Loan and deposit balances for banks were down in the first quarter, but net income – led by higher noninterest income – was up from the previous quarter, according to numbers released Wednesday by the federal bank deposit insurance agency.
According to the Federal Deposit Insurance Corp. (FDIC) loan balances were down “modestly” from the previous quarter at the nation’s 4,672 federally insured banks and savings institutions and total deposits were down for a fourth consecutive quarter.
Agency Board Chairman Martin Gruenberg, in a statement, acknowledged the rise in net income of $11.5 billion (16.9%), saying it “still remains high in relation to historical measures,” and noted that banks remain, overall, well capitalized. “However, the industry continues to face significant downside risks from the effects of inflation, rising market interest rates, slowing economic growth, and geopolitical uncertainty,” Gruenberg said.
On loans, the agency said total balances declined $14.6 billion (0.1%) from the previous quarter. “Loans transferred to the FDIC as receiver, combined with a seasonal decline in credit card loan balances (down $26.6 billion, or 2.6%) were the major contributors to the quarterly decline in total loan balances for the banking industry,” the agency reported. “Without the loans transferred out of the banking system to the FDIC, loan growth would have been 0.4% quarter over quarter.”

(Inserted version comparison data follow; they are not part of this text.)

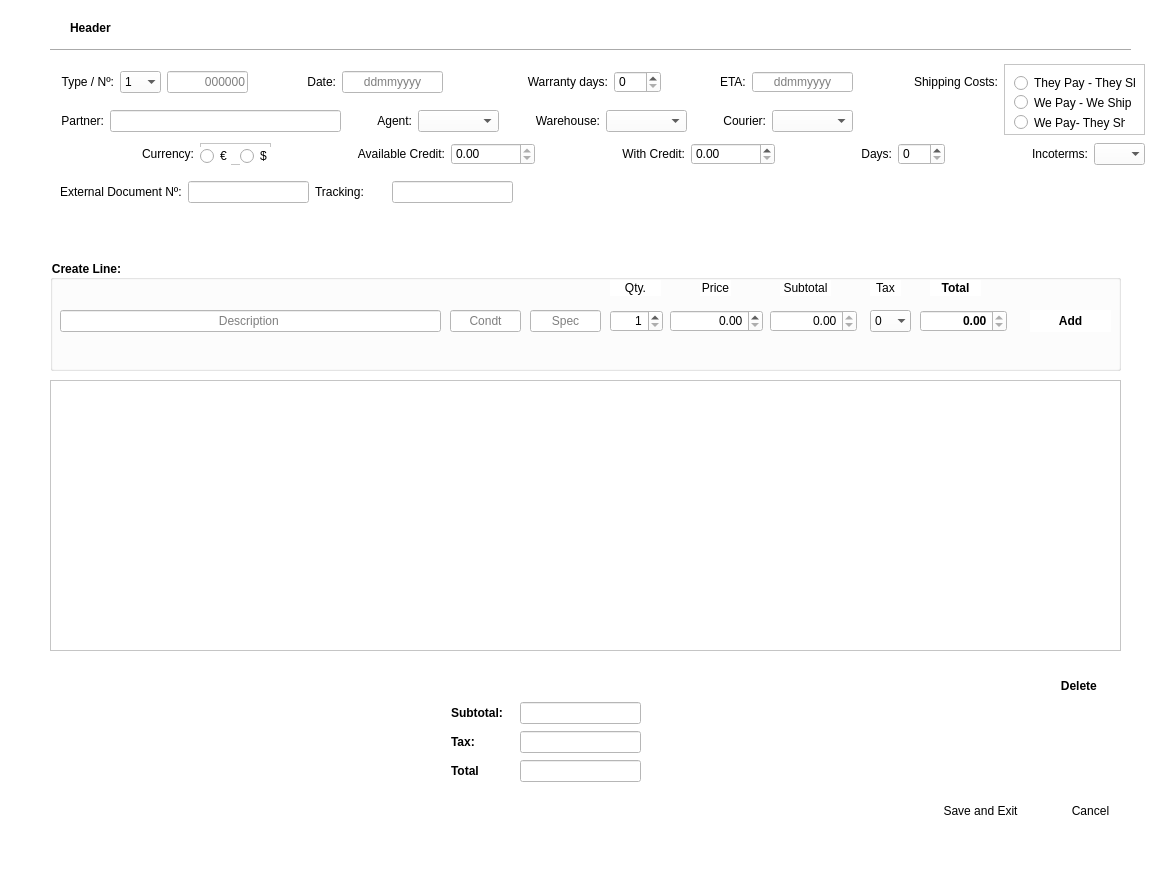
The window that uis/purchase_proforma_form.ui (andrei219/euromedia) describes before a commit, drawn with Qt 5.
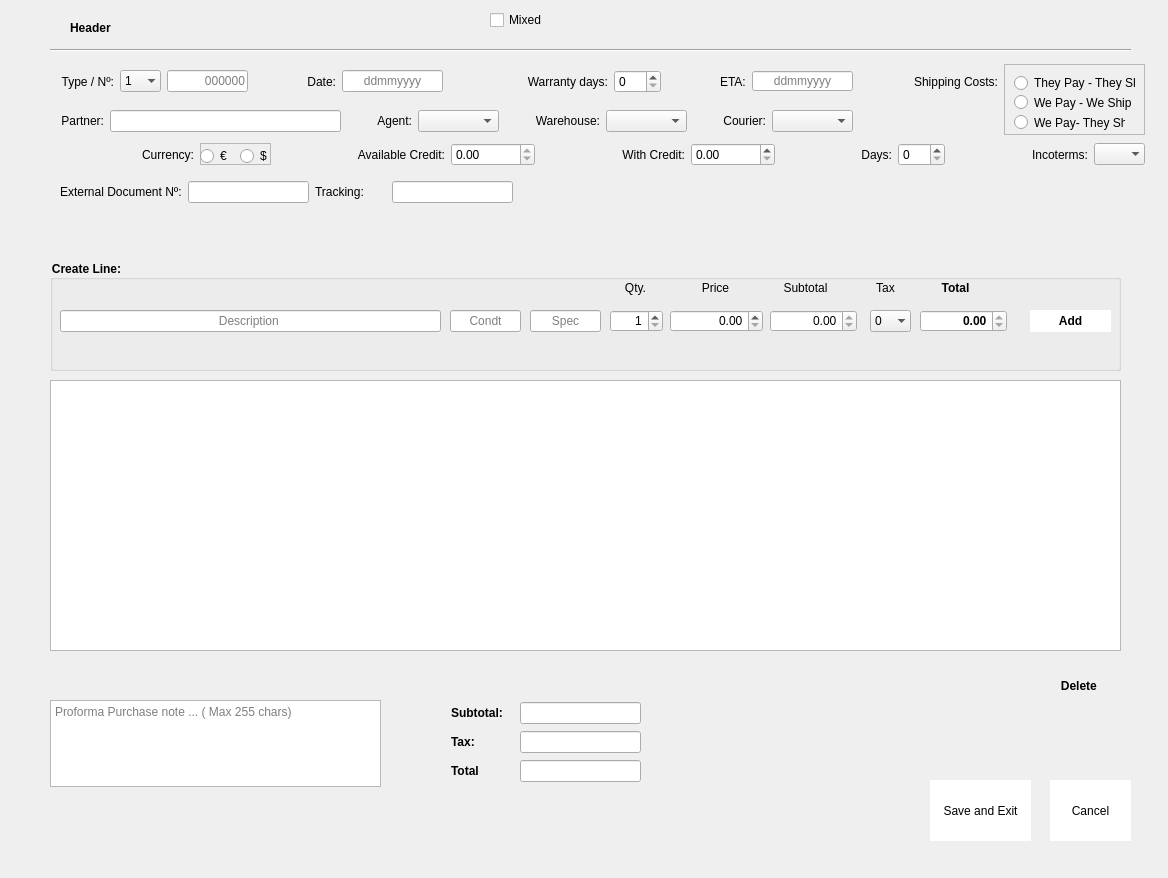
The same window after the commit. Icons and pictures are not drawn.

Commit message: mixed reception order implemented and tested

```diff
--- a/uis/purchase_proforma_form.ui
+++ b/uis/purchase_proforma_form.ui
@@ -18,7 +18,7 @@
     <normaloff>:/proformas</normaloff>:/proformas</iconset>
   </property>
   <property name="styleSheet">
-   <string notr="true">background: white;</string>
+   <string notr="true"/>
   </property>
   <widget class="QLabel" name="label">
    <property name="geometry">
@@ -1467,6 +1467,32 @@
     </item>
    </layout>
   </widget>
+  <widget class="QTextEdit" name="note">
+   <property name="geometry">
+    <rect>
+     <x>50</x>
+     <y>700</y>
+     <width>331</width>
+     <height>87</height>
+    </rect>
+   </property>
+   <property name="placeholderText">
+    <string>Proforma Purchase note ... ( Max 255 chars)</string>
+   </property>
+  </widget>
+  <widget class="QCheckBox" name="mixed">
+   <property name="geometry">
+    <rect>
+     <x>490</x>
+     <y>10</y>
+     <width>81</width>
+     <height>20</height>
+    </rect>
+   </property>
+   <property name="text">
+    <string>Mixed</string>
+   </property>
+  </widget>
  </widget>
  <tabstops>
   <tabstop>description_line_edit</tabstop>
```
Left out of the diff: 2 changed lines with no effect on the pictures. The commit also changes 21 other files.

Compared to a year ago, the agency said, total loan and lease balances increased $855.2 billion (7.5%), driven by growth in one-to-four family residential mortgages (up $232.1 billion, or 10.2%), consumer loans (up $156.4 billion, or 8.3 percent), and commercial and industrial loans (up $138.7 billion, or 5.8%).